A Device for Measuring the Flexural Stiffness of Insect Wings, or How to Make a Wing-Bar Gizmo

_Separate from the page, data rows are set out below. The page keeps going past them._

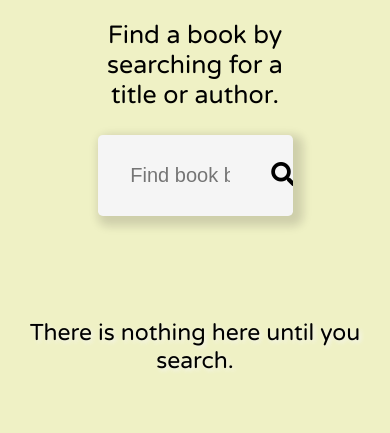
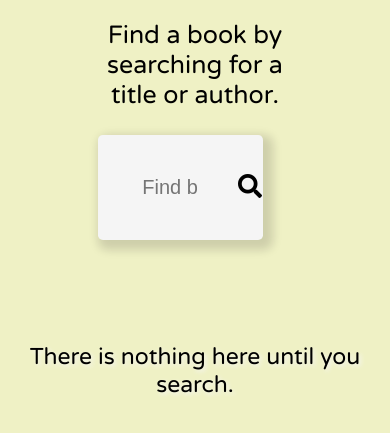
Before and after one commit to ikenwaa/find-a-book, a plain HTML site: page index.html in a window 390 px wide. Shown: the part 75-508 px from the top of the page. Drawn offline with Linux system fonts and the light colour scheme.

Commit message:
Update style.css

```diff
--- a/resources/style/style.css
+++ b/resources/style/style.css
@@ -83,6 +83,13 @@ main .app-title{
   padding: 1.3rem;
   font-size: 1.25rem;
   border: none;
+}
+
+@media only screen and (max-width: 767px){
+  .search-box {
+    width: 85%;
+    padding: 0.75rem;
+  }
 }
 
 .container .search-box .search-btn {
```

Flexural stiffness is an important property of many biological structures, including insect wings, but measuring it can prove challenging when the structures to be measured are small and light or have a low elastic modulus. We have designed, constructed, and tested a rugged and inexpensive device for measuring flexural stiffness. The apparatus was validated by testing with fine gage copper wire and comparing our results with those obtained from standard test equipment used for tensile testing. It is shown that results can be obtained with the wings of small butterflies. Preliminary findings on Strymon melinus (Hübner), the Gray Hairstreak, showed that the stiffness measurements of the butterfly wings were repeatable and therefore the testing mechanism was not damaging the wings. Little variation was found between the dorsal and ventral direction in the experimental measurements. The stiffness tester provides a simple, low cost, means to measure the flexural stiffness of small and light biological structures. This device is well within reach, and provides a means, of quality research in a small college or university setting.